In March, Committee-of-the-Whole gathered again and discussed the initiation of a Natural Heritage Action Plan, which would include developing recommendations, strategies and guidelines to protect and restore Guelph’s natural heritage and protect surface and ground water. Council was concerned about public engagement on this file, which was sure to generate a lot of interest from locals who all have their favourite open space they’re trying to protect; in fact one-fifth of the City of Guelph is considered open space. Deputy CAO Stewart said that the proposed list of projects, when released, will “impress” the public.
Somewhat less impressive, at least to some councillors, was key portions missed on the Sidewalks Needs Assessment. The point of the assessment was not the list, but the guidelines it offered to determine where the priority should be, but many councillors used the occasion to point out where the gaps are in their ward.
The presentation of the Corporate Asset Management Plan and Policy opened up an interesting though depressing possibility that the City’s infrastructure gap was closer to half a billion than the originally stated $200 million figure. Of the City’s $4 billion in assets, $1.2 billion are considered in poor and very poor condition, with parking, information technology, culture and recreation as the areas that need the most servicing. The point of the report is to help the City prioritize infrastructure needs, and inform future budgets and provide input to the 2017-2026 capital and operating budget. Despite the concerns, DCAO Stewart said that Guelph was now ahead of the curve in addressing these issues instead of lagging behind.

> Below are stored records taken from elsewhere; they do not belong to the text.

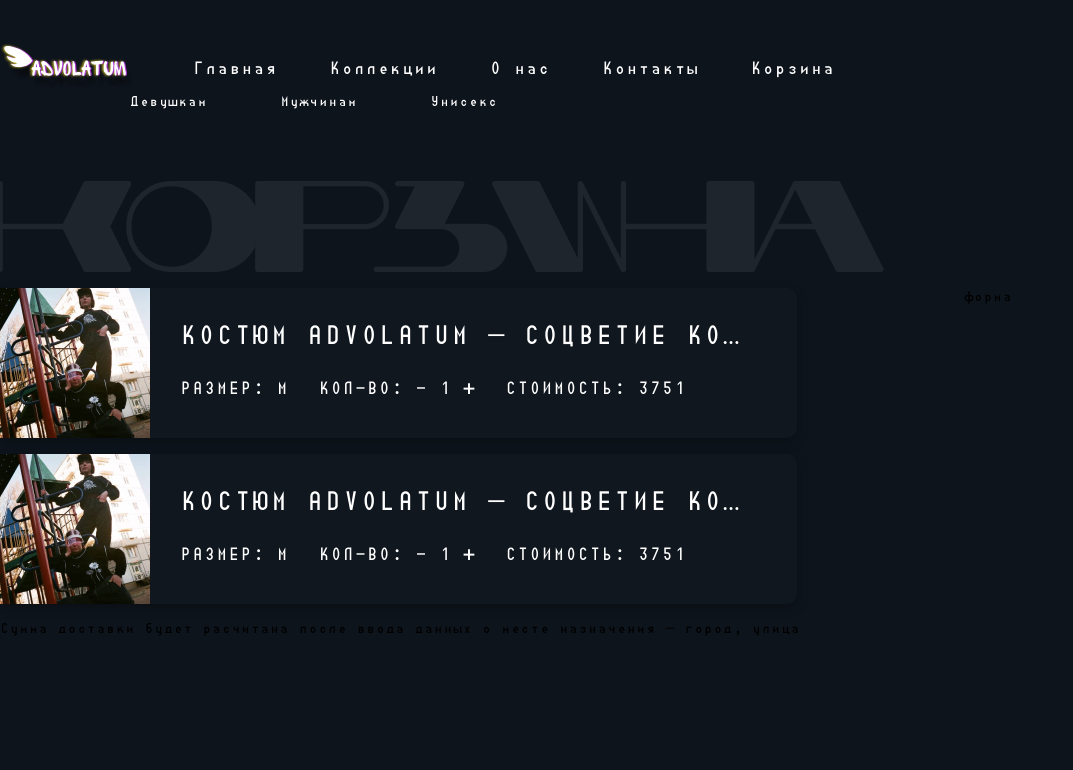
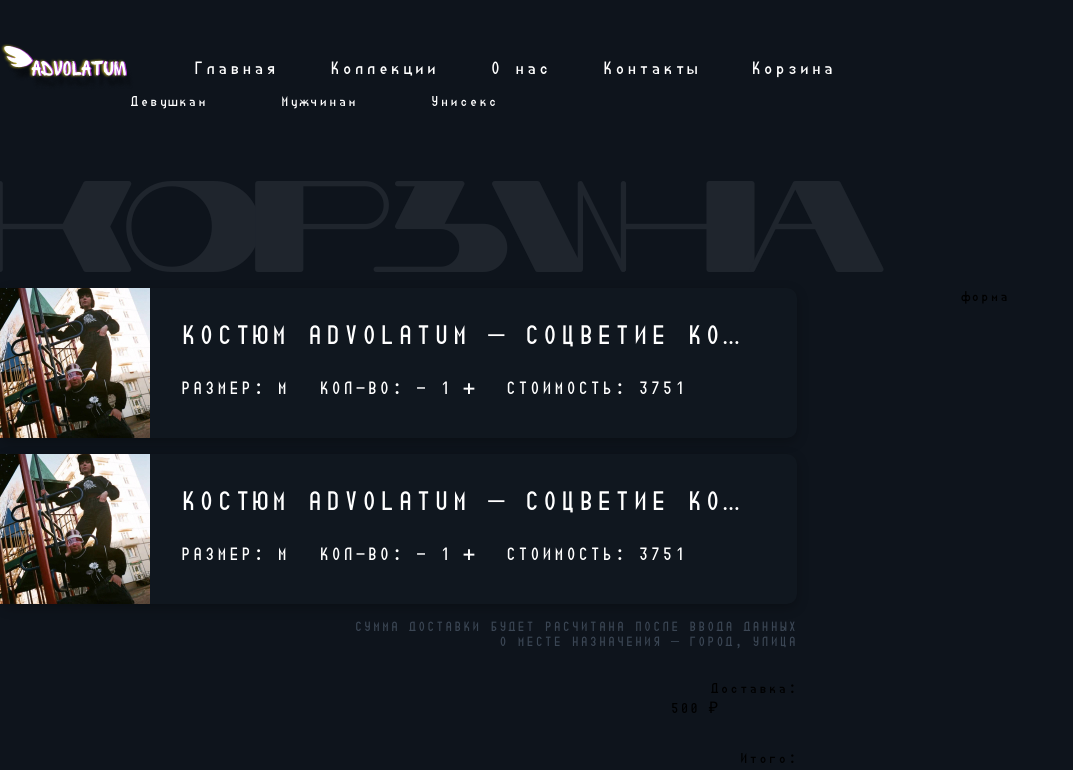
Before and after one commit to bogush01/bogush.github.io, a React (Create React App) app: page /shopcart in a window 1280 px wide. Shown: the top 770 px of the page, without its empty margins (0-1073 px from the left). Built offline with nearby package versions, Linux system fonts and the light colour scheme.

Commit message:
prepare bill

```diff
--- a/src/pages/ShopCart/index.css
+++ b/src/pages/ShopCart/index.css
@@ -17,5 +17,16 @@
   margin-bottom: 18px;
 }
 
-.shop-cart__cart-content {
+.shop-cart__bill {
+  display: flex;
+  flex-direction: column;
+  align-items: flex-end;
 }
+
+.shop-cart__bill-text {
+  text-transform: uppercase;
+  font-size: 15px;
+  color: #3b4654;
+  width: 457px;
+  text-align: right;
+}
--- a/src/pages/ShopCart/index.jsx
+++ b/src/pages/ShopCart/index.jsx
@@ -19,8 +19,17 @@ const ShopCart = () => {
               Сумма доставки будет расчитана после ввода данных о месте
               назначения — город, улица
             </p>
-            <dl className="shop-cart__bill-items">
-              <div className="shop-cart__bill-item"></div>
+            <dl className="shop-cart__bill-items-list">
+              <div className="shop-cart__bill-item">
+                <dd className="shop-cart__bill-item-dd">Доставка: </dd>
+                <dt className="shop-cart__bill-item-dt">500 ₽</dt>
+              </div>
+            </dl>
+            <dl className="shop-cart__bill-items-list">
+              <div className="shop-cart__bill-item">
+                <dd className="shop-cart__bill-item-dd">Итого: </dd>
+                <dt className="shop-cart__bill-item-dt">4251 ₽</dt>
+              </div>
             </dl>
           </div>
         </div>
```
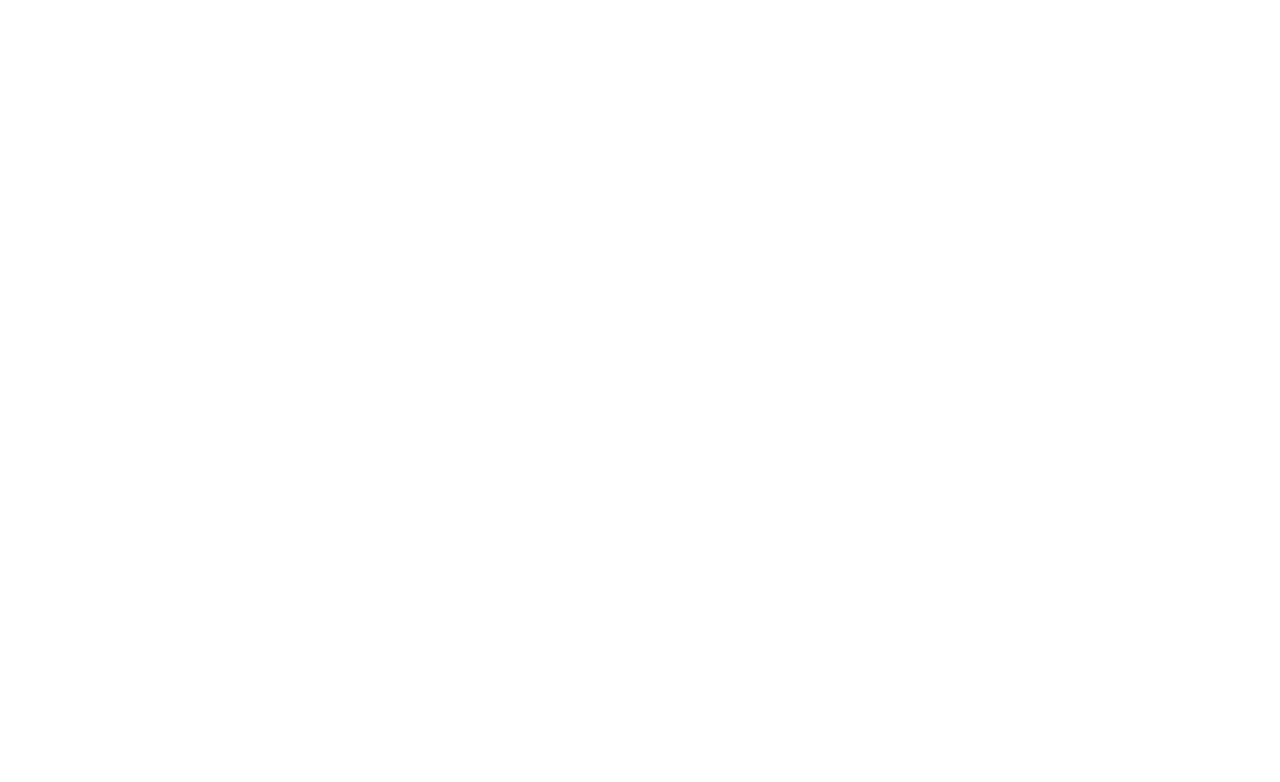
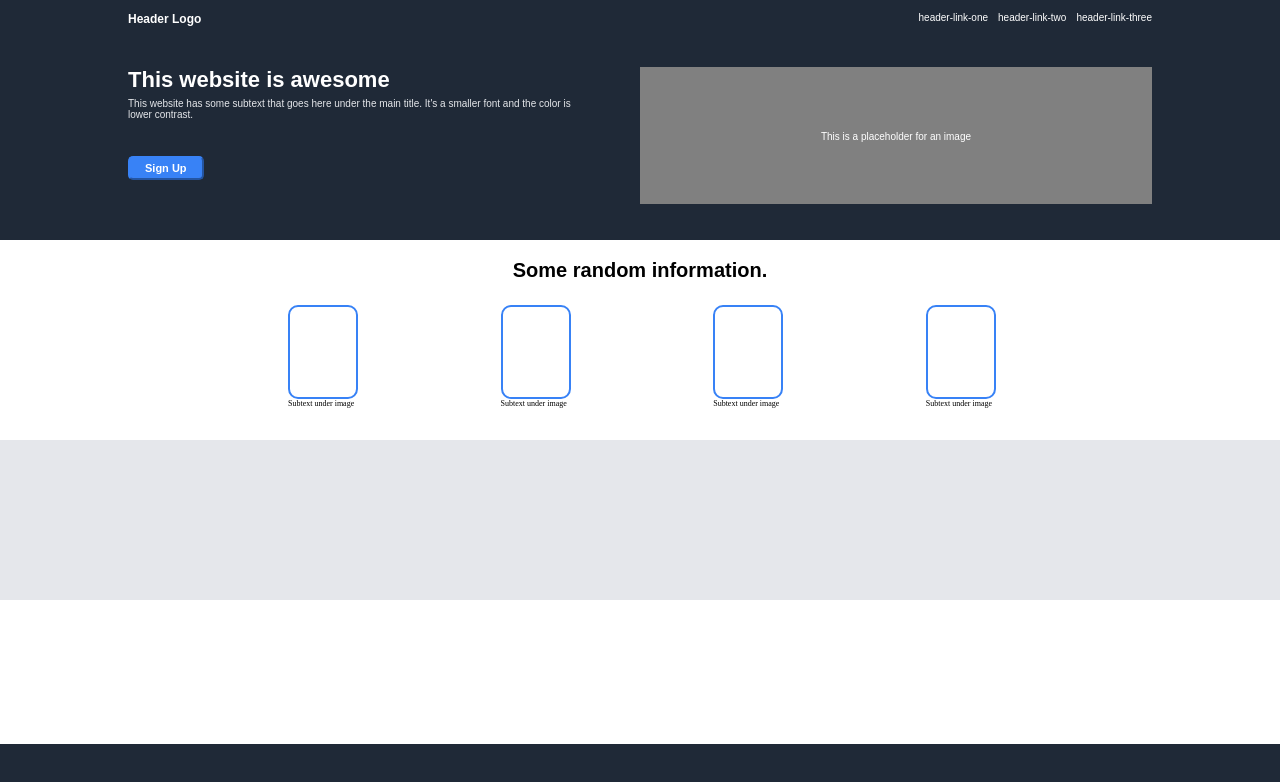
Before and after one commit to PaintedPorch/odin_landing_page, a plain HTML site: page index.html in a window 1280 px wide. Drawn offline with Linux system fonts and the light colour scheme.

Commit message:
Complete Section 1 & 2

```diff
--- a/index.html
+++ b/index.html
@@ -4,12 +4,56 @@
     <meta charset="UTF-8">
     <meta http-equiv="X-UA-Compatible" content="IE=edge">
     <meta name="viewport" content="width=device-width, initial-scale=1.0">
+    <link rel="stylesheet" href="style.css">
     <title>Odin Landing Page</title>
 </head>
 <body>
     <div class="main">
-        <div class="header"></div>
-        <div class="cards_container"></div>
+        <div class="header">
+            <div class="links_logo">
+                <p class="logo_text">Header Logo</p>
+                <div class="links">
+                    <a href="#" class="link">header-link-one</a>
+                    <a href="#" class="link">header-link-two</a>
+                    <a href="#" class="link">header-link-three</a>
+                </div>
+            </div>
+            <div class="header_content">
+                <div class="header_text">
+                    <p class="header_text_main">This website is awesome</p>
+                    <p class="header_text_sub">This website has some subtext that goes here under the main title. It's a smaller font and the color is lower contrast.</p>
+                    <form>
+                        <button class="upper_button">Sign Up</button>
+                    </form>
+                </div>
+                <div class="img_placeholder">
+                    <p class="placeholder_text">This is a placeholder for an image</p>
+                </div>
+            </div>
+        </div>
+        <div class="cards_container">
+            <div class="cards_title">
+                <p class="cards_title_text">Some random information.</p>
+            </div>
+            <div class="cards">
+                <div card_subtitle_pair>
+                    <div class="card"></div>
+                    <p class="card_subtitle">Subtext under image</p>
+                </div>
+                <div card_subtitle_pair>
+                    <div class="card"></div>
+                    <p class="card_subtitle">Subtext under image</p>
+                </div>
+                <div card_subtitle_pair>
+                    <div class="card"></div>
+                    <p class="card_subtitle">Subtext under image</p>
+                </div>
+                <div card_subtitle_pair>
+                    <div class="card"></div>
+                    <p class="card_subtitle">Subtext under image</p>
+                </div>
+            </div>
+        </div>
         <div class="quote_container"></div>
         <div class="cta_container"></div>
         <footer class="footer"></footer>
--- a/style.css
+++ b/style.css
@@ -0,0 +1,237 @@
+* {
+    /* outline: 1px solid red; */
+}
+
+body {
+    min-height: 100vh;
+    min-width: 100vw;
+    margin: 0;
+}
+
+.main {
+    height: 100vh;
+    width: 100vw;
+    min-height: 100vh;
+    min-width: 100vw;
+    display: flex;
+    flex-direction: column;
+}
+
+.header {
+    height: 30%;
+    width: 100%;
+    background-color: #1F2937;
+    display: flex;
+    flex-direction: column;
+}
+
+.links_logo {
+    height: 23%;
+    width: 80%;
+    margin: 7px auto 0 auto;
+    display: flex;
+    justify-content: flex-start;
+    min-width: 350px;
+    padding-top: 5px;
+}
+
+.links {
+    display: flex;
+    gap: 10px;
+    margin-left: auto;
+}
+
+.link {
+    color: white;
+    font-size: 10px;
+    text-decoration: none;
+    margin-left: auto;
+    flex-shrink: 0;
+    font-family: sans-serif;
+}
+
+.logo_text {
+    margin: 0;
+    color: white;
+    font-size: 12px;
+    font-weight: bold;
+    font-family: sans-serif;
+    width: 15%;
+    flex-shrink: 0;
+    min-width: 90px;
+}
+
+.header_content {
+    display: flex;
+    height: 57%;
+    width: 80%;
+    margin: 0 auto;
+    min-height: 110px;
+}
+
+.header_text {
+    height: 100%;
+    width: 50%;
+    display: flex;
+    flex-direction: column;
+    overflow: auto;
+}
+
+.header_text_main {
+    color: white;
+    width: 60%;
+    font-weight: bolder;
+    font-size: 18px;
+    margin: 0;
+    min-width: 150px;
+    font-family: sans-serif;
+}
+
+.header_text_sub {
+    color: #E5E7EB;
+    font-size: 10px;
+    margin: 5px 0 0 0;
+    width: 90%;
+    height: 35%;
+    min-height: 25px;
+    min-width: 170px;
+    font-family: sans-serif;
+}
+
+.upper_button {
+    background-color: #3882F6;
+    color: white;
+    font-weight: bold;
+    font-size: 11px;
+    margin-top: 10px;
+    border-radius: 5px;
+    padding: 4px 15px;
+    min-height: 15px;
+    border-color: #3882F6;
+}
+
+.img_placeholder {
+    display: flex;
+    height: 100%;
+    width: 50%;
+    background-color: gray;
+    justify-content: center;
+    align-items: center;
+    min-width: 150px;
+}
+
+.placeholder_text {
+    height: 10px;
+    color: white;
+    font-size: 10px;
+    text-align: center;
+    font-family: sans-serif;
+}
+
+.cards_container {
+    height: 25%;
+    width: 100%;
+    background-color: #ffff;
+    display: flex;
+    flex-direction: column;
+    justify-content: flex-start;
+    align-items: center;
+    min-width: 200px;
+}
+
+.cards_title {
+    height: 20%;
+    width: 80%;
+    margin-top: 10px;
+}
+
+.cards_title_text {
+    display: flex;
+    font-weight: bolder;
+    font-size: 20px;
+    font-family: sans-serif;
+    justify-content: center;
+    align-items: center;
+    margin: 0;
+    height: 100%;
+}
+
+.cards {
+    margin-top: 15px;
+    display: flex;
+    justify-content: space-between;
+    height: 45%;
+    width: 55%;
+    gap: 10px;
+    min-width: 250px;
+}
+
+.card_subtitle_pair {
+    display: flex;
+    flex-direction: column;
+    width: 100%;
+    height: 100%;
+    min-width: 150px;
+}
+
+.card {
+    width: 100%;
+    height: 100%;
+    border: 2px solid #3882F6;
+    border-radius: 10px;
+    min-width: 50px;
+}
+
+.card_subtitle {
+    margin: 0;
+    font-size: 8px;
+}
+
+.quote_container {
+    height: 20%;
+    width: 100%;
+    background-color: #E5E7EB;
+}
+
+.cta_container {
+    height: 18%;
+    width: 100%;
+    background-color: #ffff;
+}
+
+.footer {
+    height: 7%;
+    width: 100%;
+    background-color: #1F2937;
+}
+
+@media (max-width: 760px) {
+    .cards_title_text {
+        font-size: 15px;
+    }
+    .cards {
+        margin-top: 10px;
+    }
+}
+@media (max-width: 850px) {
+    .header_text_sub {
+        font-size: 9px;
+    }
+}
+@media (max-width: 550px) {
+    .header_text_sub {
+        font-size: 8px;
+    }
+    .cards_title_text {
+        font-size: 12px;
+    }
+    .cards {
+        margin-top: 5px;
+    }
+}
+
+@media (min-width: 1000px) {
+    .header_text_main {
+        font-size: 22px;
+    }
+}
```
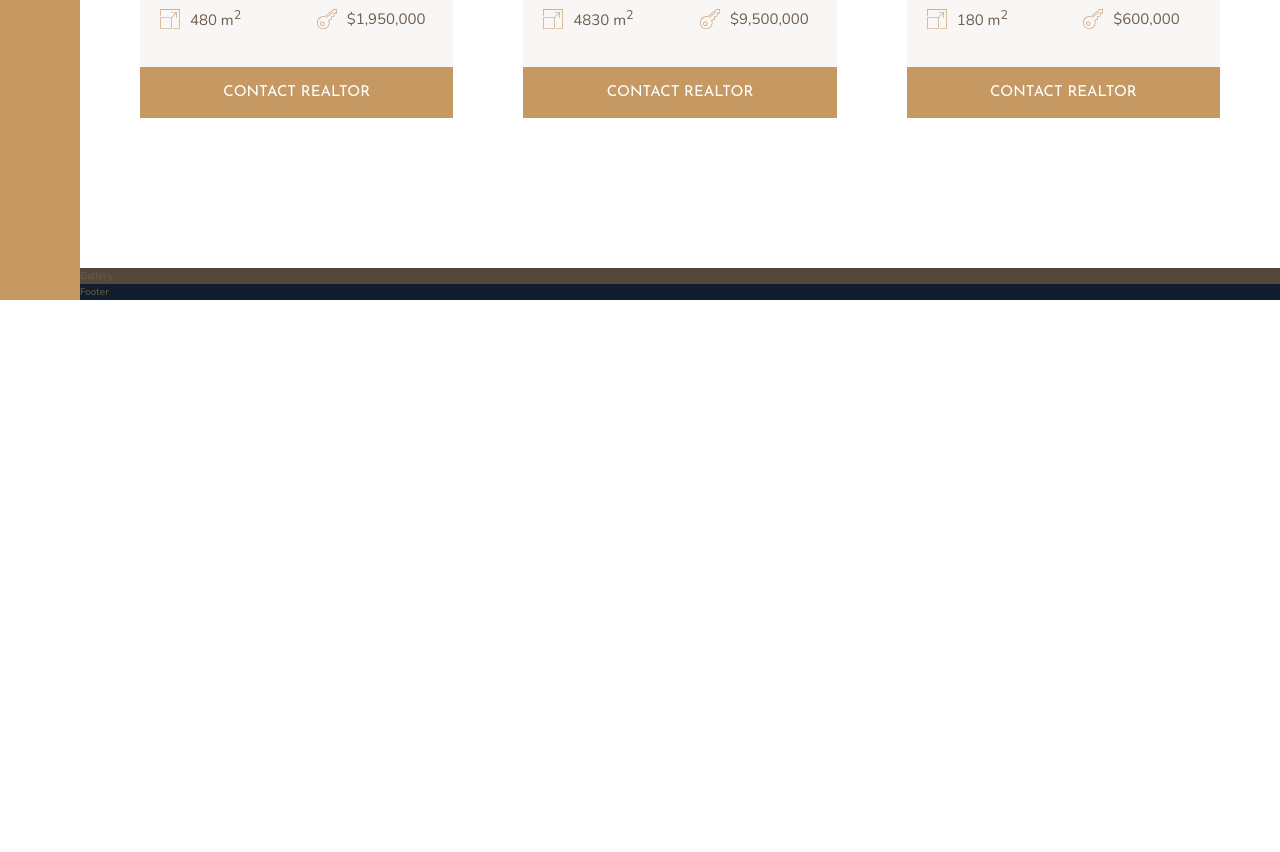
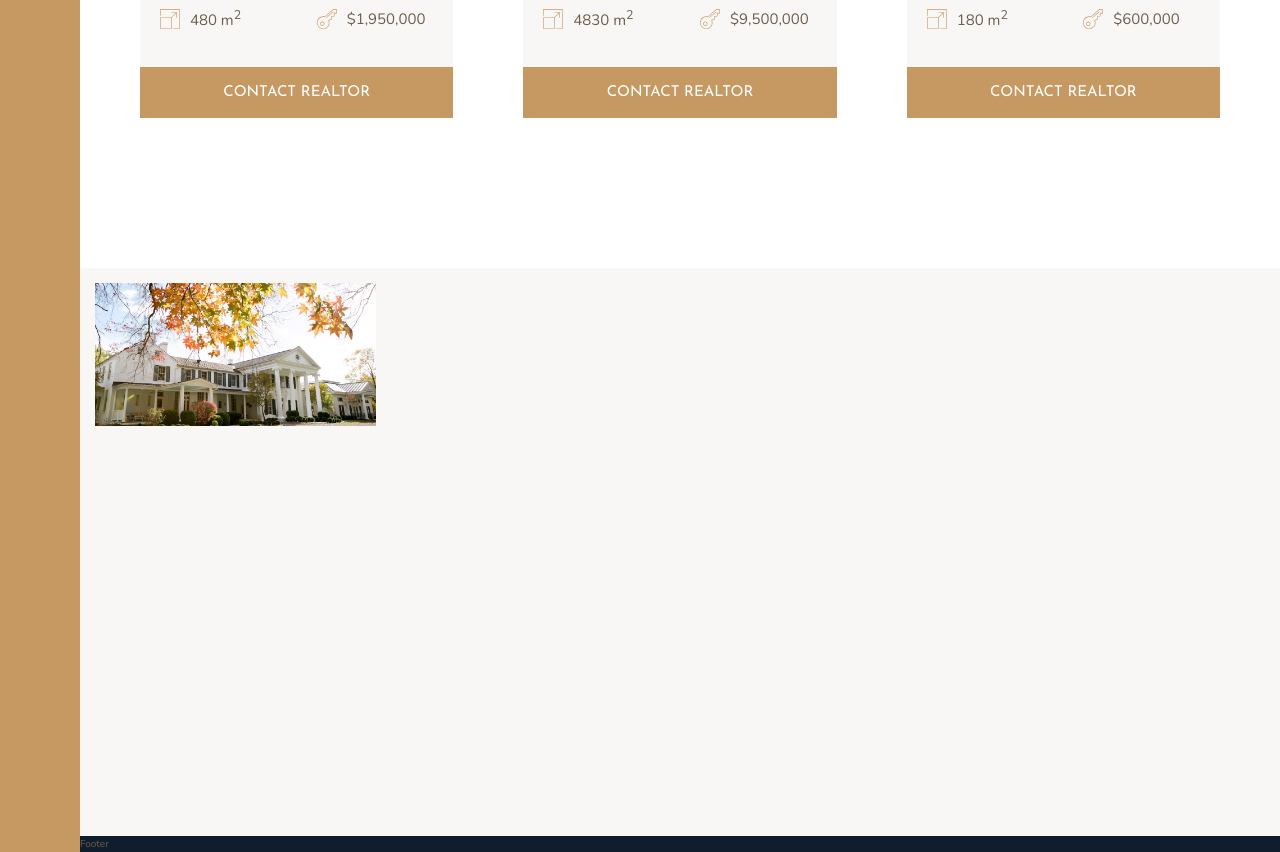
Before and after one commit to matheusalxds/Advance-CSS-Course-Nexter, a website: page index.html in a window 1280 px wide. Shown: the part 2804-3656 px from the top of the page. Before the commit the page ends 3104 px from the top, so only its background shows below. Drawn offline with nearby package versions, Linux system fonts and the light colour scheme.

Commit message:
Finished the first part of grid from Gallery

```diff
--- a/index.html
+++ b/index.html
@@ -345,11 +345,13 @@
         <button class="btn home__btn">Contact Realtor</button>
       </div>
 
-
     </section>
 
     <section class="gallery">
-      Gallery
+      <figure class="gallery__item gallery__item--1">
+        <img src="img/gal-1.jpeg" alt="Gallery image 1" class="gallery__img">
+      </figure>
+
     </section>
 
     <footer class="footer">
--- a/sass/_gallery.scss
+++ b/sass/_gallery.scss
@@ -1,4 +1,24 @@
 .gallery {
-  background-color: $color-grey-dark-1;
+  background-color: $color-grey-light-1;
   grid-column: full-start / full-end;
+
+  display: grid;
+  grid-template-columns: repeat(8, 1fr);
+  grid-template-rows: repeat(7, 5vw);
+  grid-gap: 1.5rem;
+  padding: 1.5rem;
+
+  &__item {
+    &--1 {
+      grid-row: 1 / span 2;
+      grid-column: 1 / span 2;
+    }
+  }
+
+  &__img {
+    width: 100%;
+    height: 100%;
+    object-fit: cover; // To use object-fit: cover, you ALWAYS need to set width and height!!
+    display: block;
+  }
 }
```
Also changed, not shown: css/style.css.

The Transportation Master Plan framework was also revealed showing that the city has a long way to go in terms of growing the use of cycling, walking, and public transit usage in the years to come. New Pedestrian Crossing Treatments might help with that as new street crossing can now be set up on low speed roads (where the limit is 60 km/hour or less), and on low volume roads up to four lanes wide including roundabouts and intersections.
Infrastructure, Development and Enterprise Services asked that council defer some decisions on matters like sign bylaw variances and demolitions to senior staff in a pilot project where council would receive regular updates on all these proposals that come through City Hall. Ward 5 Councillor Leanne Piper moved to defer one clause until the comprehensive sign bylaw review comes back next year. The rest of council agree that this was a good idea, and haggled on whether or not there should be a cap on the amount that staff can approve to spend on a project before it comes back to council. A $3 million and $5 million cap both failed, as Mayor Guthrie pointed out that these projects are already approved and overseen by council in the budgeting phase.
At the end of the month at the regular council meeting, the Natural Heritage Action Plan and Sidewalk Needs Assessment Update were debated again on similar grounds, but both ended up passing. In new business, Mayor Guthrie brought forward a motion that would allow local groups and non-profits find away to get first crack at surplus assets the city’s looking to sell be in as small as an office chair, or as big as an ambulance. The full debate on the motion would happen at the April meeting.
Part 2 of the recap will be published next Monday.